## Supplied information
· · ·

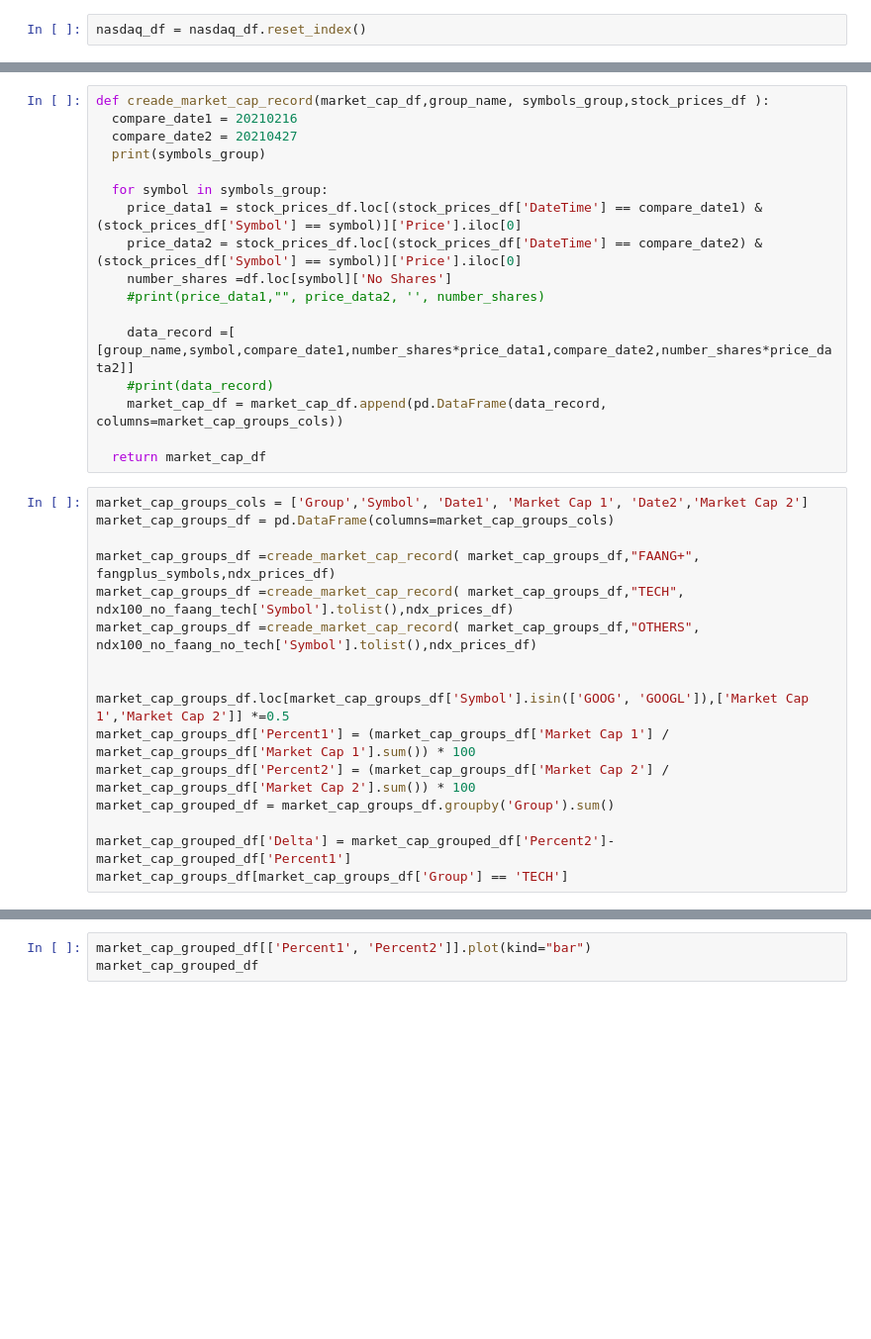
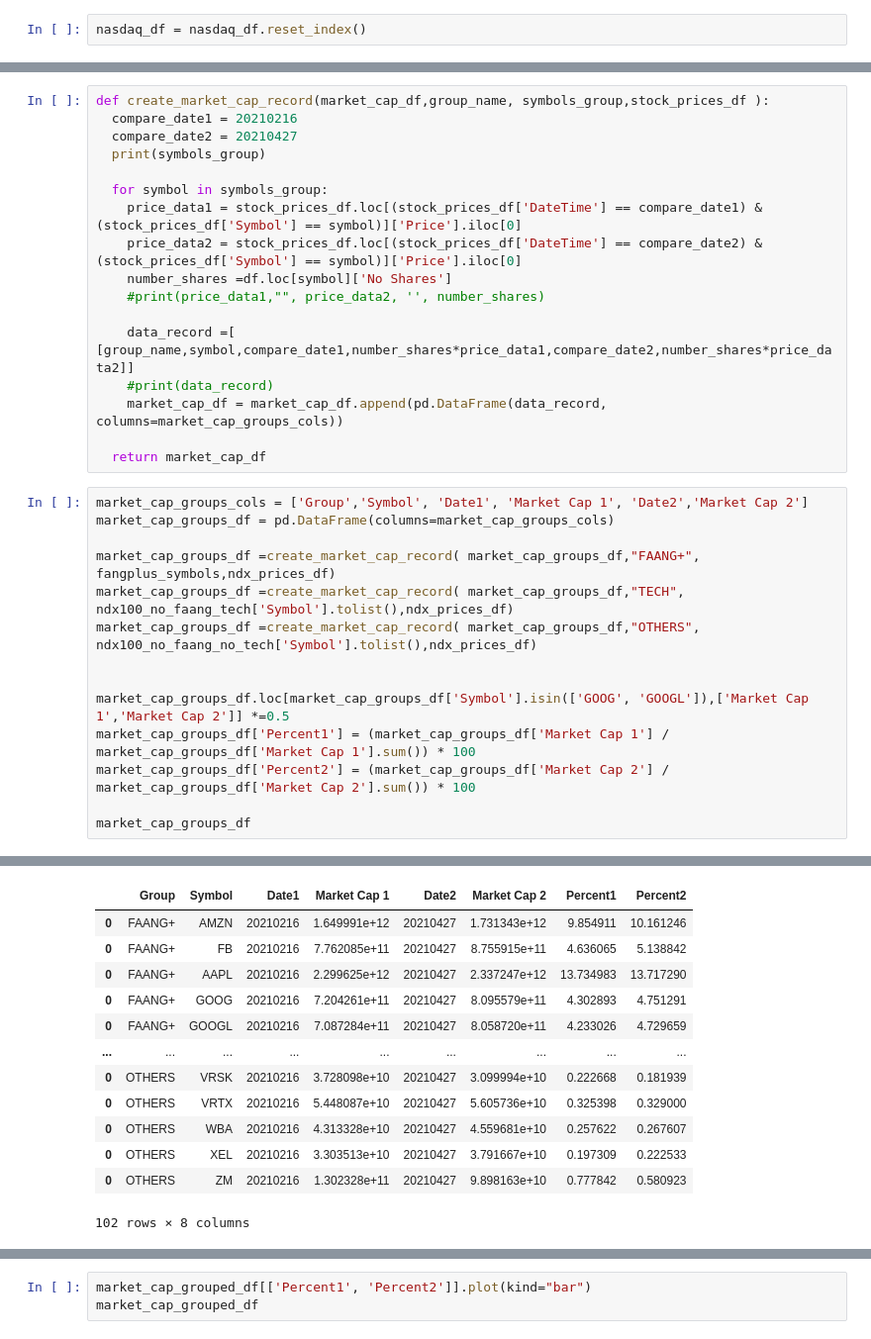
Before and after one commit to DirkFritz/finance_data_analysis, a Jupyter notebook: index_analysis/ndx100_marketcap_analyzer.ipynb, the cells around one changed output, grey strips where cells are left out. Shown: that part at 99% size. Cells and saved outputs as stored; diff of their text form; blank space fills up the shorter version.

```diff
--- a/index_analysis/ndx100_marketcap_analyzer.ipynb
+++ b/index_analysis/ndx100_marketcap_analyzer.ipynb
@@ -142,5 +123,5 @@ ndx100_no_faang_tech
 # %%
-def creade_market_cap_record(market_cap_df,group_name, symbols_group,stock_prices_df ):
+def create_market_cap_record(market_cap_df,group_name, symbols_group,stock_prices_df ):
   compare_date1 = 20210216
   compare_date2 = 20210427
   print(symbols_group)
@@ -160,15 +141,14 @@ def creade_market_cap_record(market_cap_df,group_name, symbols_group,stock_price
 market_cap_groups_cols = ['Group','Symbol', 'Date1', 'Market Cap 1', 'Date2','Market Cap 2']
 market_cap_groups_df = pd.DataFrame(columns=market_cap_groups_cols)
 
-market_cap_groups_df =creade_market_cap_record( market_cap_groups_df,"FAANG+", fangplus_symbols,ndx_prices_df)
-market_cap_groups_df =creade_market_cap_record( market_cap_groups_df,"TECH", ndx100_no_faang_tech['Symbol'].tolist(),ndx_prices_df)
-market_cap_groups_df =creade_market_cap_record( market_cap_groups_df,"OTHERS", ndx100_no_faang_no_tech['Symbol'].tolist(),ndx_prices_df)
+market_cap_groups_df =create_market_cap_record( market_cap_groups_df,"FAANG+", fangplus_symbols,ndx_prices_df)
+market_cap_groups_df =create_market_cap_record( market_cap_groups_df,"TECH", ndx100_no_faang_tech['Symbol'].tolist(),ndx_prices_df)
+market_cap_groups_df =create_market_cap_record( market_cap_groups_df,"OTHERS", ndx100_no_faang_no_tech['Symbol'].tolist(),ndx_prices_df)
 
 
 market_cap_groups_df.loc[market_cap_groups_df['Symbol'].isin(['GOOG', 'GOOGL']),['Market Cap 1','Market Cap 2']] *=0.5
 market_cap_groups_df['Percent1'] = (market_cap_groups_df['Market Cap 1'] / market_cap_groups_df['Market Cap 1'].sum()) * 100
 market_cap_groups_df['Percent2'] = (market_cap_groups_df['Market Cap 2'] / market_cap_groups_df['Market Cap 2'].sum()) * 100
-market_cap_grouped_df = market_cap_groups_df.groupby('Group').sum()
 
-market_cap_grouped_df['Delta'] = market_cap_grouped_df['Percent2']-market_cap_grouped_df['Percent1']
-market_cap_groups_df[market_cap_groups_df['Group'] == 'TECH']
+market_cap_groups_df
+# %% [output]
@@ -174,0 +158,13 @@ market_cap_groups_df[market_cap_groups_df['Group'] == 'TECH']
+|  | Group | Symbol | Date1 | Market Cap 1 | Date2 | Market Cap 2 | Percent1 | Percent2 |
+| 0 | FAANG+ | AMZN | 20210216 | 1.649991e+12 | 20210427 | 1.731343e+12 | 9.854911 | 10.161246 |
+| 0 | FAANG+ | FB | 20210216 | 7.762085e+11 | 20210427 | 8.755915e+11 | 4.636065 | 5.138842 |
+| 0 | FAANG+ | AAPL | 20210216 | 2.299625e+12 | 20210427 | 2.337247e+12 | 13.734983 | 13.717290 |
+| 0 | FAANG+ | GOOG | 20210216 | 7.204261e+11 | 20210427 | 8.095579e+11 | 4.302893 | 4.751291 |
+| 0 | FAANG+ | GOOGL | 20210216 | 7.087284e+11 | 20210427 | 8.058720e+11 | 4.233026 | 4.729659 |
+| ... | ... | ... | ... | ... | ... | ... | ... | ... |
+| 0 | OTHERS | VRSK | 20210216 | 3.728098e+10 | 20210427 | 3.099994e+10 | 0.222668 | 0.181939 |
+| 0 | OTHERS | VRTX | 20210216 | 5.448087e+10 | 20210427 | 5.605736e+10 | 0.325398 | 0.329000 |
+| 0 | OTHERS | WBA | 20210216 | 4.313328e+10 | 20210427 | 4.559681e+10 | 0.257622 | 0.267607 |
+| 0 | OTHERS | XEL | 20210216 | 3.303513e+10 | 20210427 | 3.791667e+10 | 0.197309 | 0.222533 |
+| 0 | OTHERS | ZM | 20210216 | 1.302328e+11 | 20210427 | 9.898163e+10 | 0.777842 | 0.580923 |
+102 rows × 8 columns
```
Also changed, not shown: parts of 5 cells of this notebook.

· · ·

## Assigned task
Copy whichever lines above contain the string "ipynb".

## Reply to the task
Before and after one commit to DirkFritz/finance_data_analysis, a Jupyter notebook: index_analysis/ndx100_marketcap_analyzer.ipynb, the cells around one changed output, grey strips where cells are left out. Shown: that part at 99% size. Cells and saved outputs as stored; diff of their text form; blank space fills up the shorter version.
--- a/index_analysis/ndx100_marketcap_analyzer.ipynb
+++ b/index_analysis/ndx100_marketcap_analyzer.ipynb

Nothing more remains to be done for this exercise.